Okla. Judge Rules That State's Ban on Gay Marriage Is Unconstitutional

A judge has ruled that Oklahoma's constitutional ban on same-sex marriage violated the Equal Protection Clause of the U.S. Constitution.

While U.S. District Judge Terence Kern ruled Tuesday against the ban, the decision is stayed pending an appeal.

"Judge Kern has come to the conclusion that so many have before him – that the fundamental equality of lesbian and gay couples is guaranteed by the United States Constitution," said Chad Griffith, president of the Human Rights Campaign, in a statement.

"Equality is not just for the coasts anymore, and today's news from Oklahoma shows that time has come for fairness and dignity to reach every American in all 50 states."

The 2004 Referendum

Kern's ruling was in regards to the constitutional amendment Oklahoma voters passed in 2004 regarding marriage definition.

In November 2004, 76 percent of Oklahomans voted in favor of Question 711, which legally defined marriage as being between one man and one woman.

Oklahoma Question 711: "Amend the state constitution to define marriage as being between one man and one woman; only married people are eligible for the benefits for married people; same-sex marriages from other states are not valid in Oklahoma; it would be a misdemeanor to issue a marriage license in Oklahoma; by adding Section 35 to Article 2."

Support for the ban was found even among younger voters, with 70 percent of the 18 to 29 year old demographic voting yes to Question 711.

Immediately after it passed, two lesbian couples filed a lawsuit in the U.S. District Court for the Northern District of Oklahoma against the ban.

Conservative Response

In addition to the outcry from Oklahoma state officials over the decision, several social conservatives have also voiced their denunciations of Kern's decision.

Brian Brown, president of the National Organization for Marriage, said in a statement that the Kern decision renewed his call for "for an amendment to the U.S. Constitution to protect marriage as the union of one man and one woman."

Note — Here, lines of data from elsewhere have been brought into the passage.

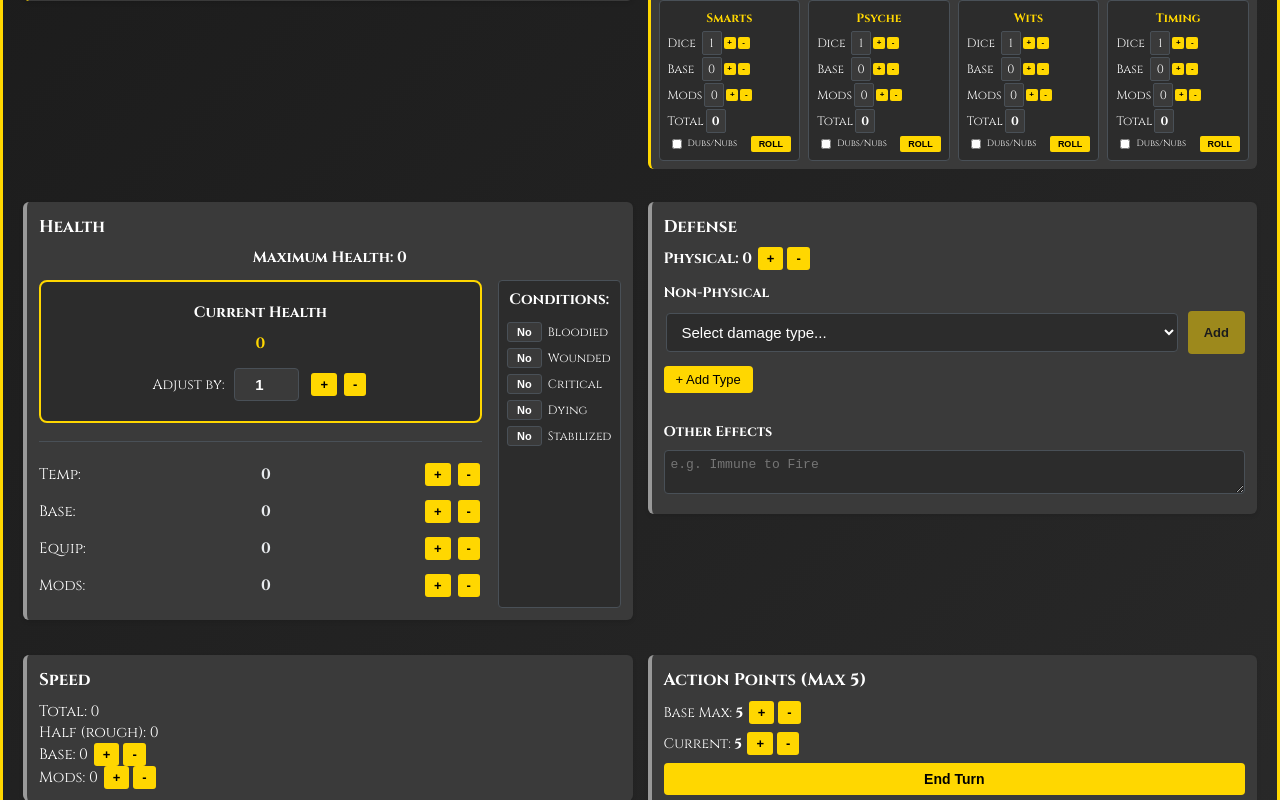
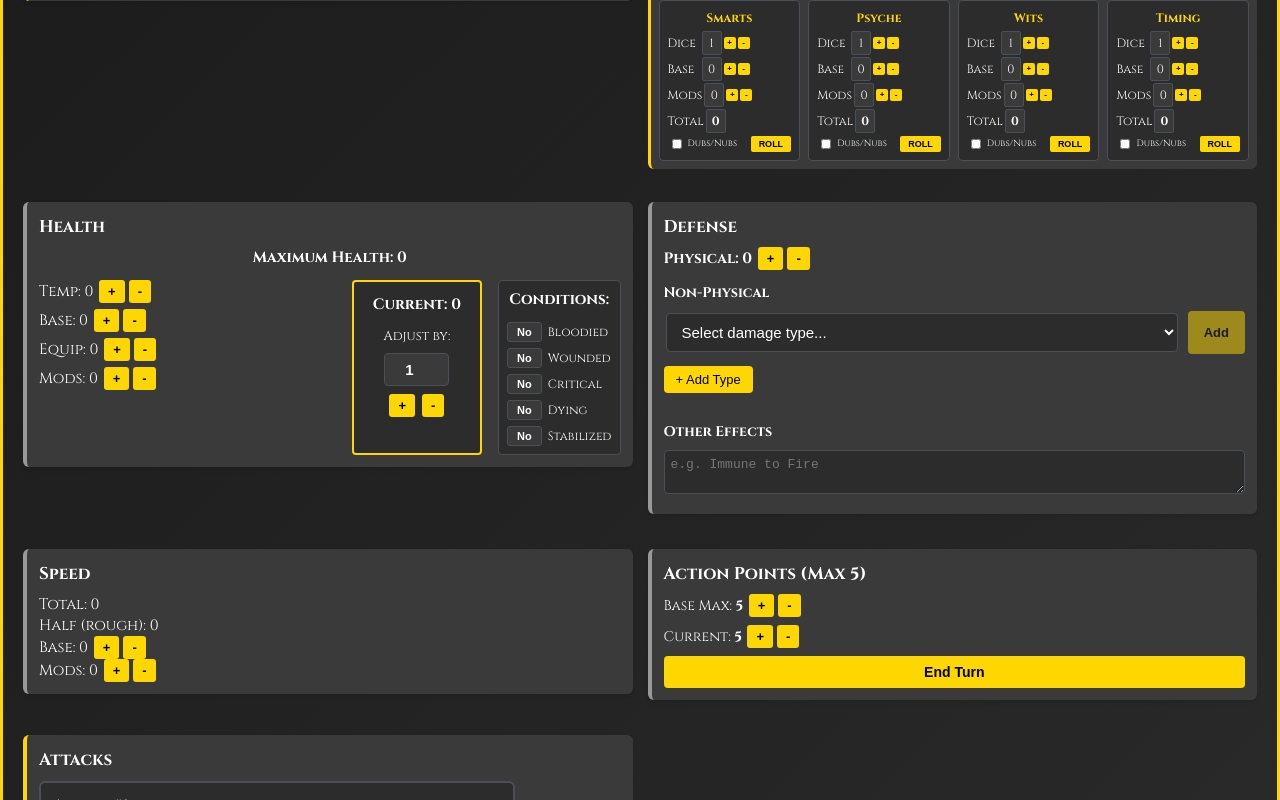
Before and after one commit to engrzani/game-sheet, a React (Vite) app: page / in a window 1280 px wide. Shown: the part 438-1238 px from the top of the page. Built offline with nearby package versions, Linux system fonts and the light colour scheme.

Commit message:
Compact health layout: stats left, adjust current health right, conditions column

```diff
--- a/src/components/Health.jsx
+++ b/src/components/Health.jsx
@@ -51,12 +51,26 @@ export default function Health({ state, updateState }) {
       </MaxHealthDisplay>
 
       <HealthLayout>
-        <MainColumn>
-          <CurrentHealthSection theme={theme}>
-            <CurrentHealthLabel>Current Health</CurrentHealthLabel>
-            <CurrentHealthValue theme={theme}>{h.current}</CurrentHealthValue>
+        <StatsColumn>
+          <div style={{ fontSize: '15px', marginBottom: '6px' }}>
+            Temp: {h.temp} <Btn theme={theme} onClick={() => adj('temp', 1)}>+</Btn><Btn theme={theme} onClick={() => adj('temp', -1)}>-</Btn>
+          </div>
 
-            <AdjustmentRow>
+          <div style={{ fontSize: '15px', marginBottom: '6px' }}>
+            Base: {h.base} <Btn theme={theme} onClick={() => adj('base', 1)}>+</Btn><Btn theme={theme} onClick={() => adj('base', -1)}>-</Btn>
+          </div>
+
+          <div style={{ fontSize: '15px', marginBottom: '6px' }}>
+            Equip: {h.equip} <Btn theme={theme} onClick={() => adj('equip', 1)}>+</Btn><Btn theme={theme} onClick={() => adj('equip', -1)}>-</Btn>
+          </div>
+
+          <div style={{ fontSize: '15px', marginBottom: '6px' }}>
+            Mods: {h.mods} <Btn theme={theme} onClick={() => adj('mods', 1)}>+</Btn><Btn theme={theme} onClick={() => adj('mods', -1)}>-</Btn>
+          </div>
+        </StatsColumn>
+
+        <AdjustColumn theme={theme}>
+          <CurrentHealthLabel>Current: {h.current}</CurrentHealthLabel>
           <AdjustLabel>Adjust by:</AdjustLabel>
           <AdjustInput
             theme={theme}
@@ -69,47 +83,7 @@ export default function Health({ state, updateState }) {
             <Btn theme={theme} onClick={() => adj('current', adjustValue)}>+</Btn>
             <Btn theme={theme} onClick={() => adj('current', -adjustValue)}>-</Btn>
           </ButtonGroup>
-            </AdjustmentRow>
-          </CurrentHealthSection>
-
-          <Divider theme={theme} />
-
-          <SmallStatRow theme={theme}>
-            <label>Temp:</label>
-            <span>{h.temp}</span>
-            <ButtonGroup>
-              <Btn theme={theme} onClick={() => adj('temp', 1)}>+</Btn>
-              <Btn theme={theme} onClick={() => adj('temp', -1)}>-</Btn>
-            </ButtonGroup>
-          </SmallStatRow>
-
-          <SmallStatRow theme={theme}>
-            <label>Base:</label>
-            <span>{h.base}</span>
-            <ButtonGroup>
-              <Btn theme={theme} onClick={() => adj('base', 1)}>+</Btn>
-              <Btn theme={theme} onClick={() => adj('base', -1)}>-</Btn>
-            </ButtonGroup>
-          </SmallStatRow>
-
-          <SmallStatRow theme={theme}>
-            <label>Equip:</label>
-            <span>{h.equip}</span>
-            <ButtonGroup>
-              <Btn theme={theme} onClick={() => adj('equip', 1)}>+</Btn>
-              <Btn theme={theme} onClick={() => adj('equip', -1)}>-</Btn>
-            </ButtonGroup>
-          </SmallStatRow>
-
-          <SmallStatRow theme={theme}>
-            <label>Mods:</label>
-            <span>{h.mods}</span>
-            <ButtonGroup>
-              <Btn theme={theme} onClick={() => adj('mods', 1)}>+</Btn>
-              <Btn theme={theme} onClick={() => adj('mods', -1)}>-</Btn>
-            </ButtonGroup>
-          </SmallStatRow>
-        </MainColumn>
+        </AdjustColumn>
 
         <ConditionsColumn theme={theme}>
           <ConditionLabel>Conditions:</ConditionLabel>
@@ -139,39 +113,36 @@ const MaxHealthDisplay = styled.div`
   font-weight: bold;
 `;
 
-const CurrentHealthSection = styled.div`
+const HealthLayout = styled.div`
+  display: flex;
+  gap: 16px;
+`;
+
+const StatsColumn = styled.div`
+  flex: 1;
+`;
+
+const AdjustColumn = styled.div`
+  display: flex;
+  flex-direction: column;
+  align-items: center;
+  gap: 8px;
+  padding: 12px;
   background: ${props => props.theme.inputBg};
-  padding: 20px;
-  border-radius: 8px;
+  border-radius: 4px;
   border: 2px solid ${props => props.theme.borderAccent};
-  margin-bottom: 16px;
+  min-width: 130px;
 `;
 
 const CurrentHealthLabel = styled.div`
-  font-size: 16px;
-  font-weight: 600;
-  margin-bottom: 10px;
+  font-size: 15px;
+  font-weight: bold;
+  margin-bottom: 4px;
   text-align: center;
 `;
 
-const CurrentHealthValue = styled.div`
-  font-size: 52px;
-  font-weight: bold;
-  text-align: center;
-  color: ${props => props.theme.borderAccent};
-  margin-bottom: 14px;
-  line-height: 1;
-`;
-
-const AdjustmentRow = styled.div`
-  display: flex;
-  align-items: center;
-  justify-content: center;
-  gap: 10px;
-`;
-
 const AdjustLabel = styled.span`
-  font-size: 14px;
+  font-size: 13px;
   font-weight: 500;
 `;
 
@@ -187,47 +158,9 @@ const AdjustInput = styled.input`
   font-weight: bold;
 `;
 
-const Divider = styled.div`
-  height: 1px;
-  background: ${props => props.theme.border};
-  margin: 18px 0;
-`;
-
-const SmallStatRow = styled.div`
-  display: flex;
-  align-items: center;
-  justify-content: space-between;
-  margin: 8px 0;
-  padding: 3px 0;
-
-  label {
-    color: ${props => props.theme.text};
-    font-weight: 500;
-    min-width: 70px;
-    font-size: 15px;
-  }
-
-  span {
-    color: ${props => props.theme.textSecondary};
-    font-weight: bold;
-    min-width: 35px;
-    text-align: center;
-    font-size: 15px;
-  }
-`;
-
 const ButtonGroup = styled.div`
   display: flex;
   gap: 3px;
-`;
-
-const HealthLayout = styled.div`
-  display: flex;
-  gap: 16px;
-`;
-
-const MainColumn = styled.div`
-  flex: 1;
 `;
 
 const ConditionsColumn = styled.div`
```
Lines whose indentation alone changed are shown as unchanged.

"We need firm legislative action to protect the rights of the states and their citizens to make their own determinations regarding the definition of marriage without interference from federal appointees either in the courts or within the executive branch," said Brown.

Russell D. Moore, president of the Ethics & Religious Liberty Commission of the Southern Baptist Convention commented that "The Supreme Court will soon decide these things, for good or for ill."

"In the meantime, let's take the opportunity to engage our neighbors with a vision of marriage as defined by God and rooted in the Gospel, not in judicial fiat," said Moore.

Family Research Council President Tony Perkins released a statement denouncing the "activist judge" for "overrunning…the rule of law."

"He is substituting his own ideology for the three quarters of Oklahomans who voted to preserve marriage in their constitution as it has always been defined," said Perkins.

"Rather than live-and-let-live, this court by redefining marriage will force people to violate the basic teachings of their faith, or lose their jobs."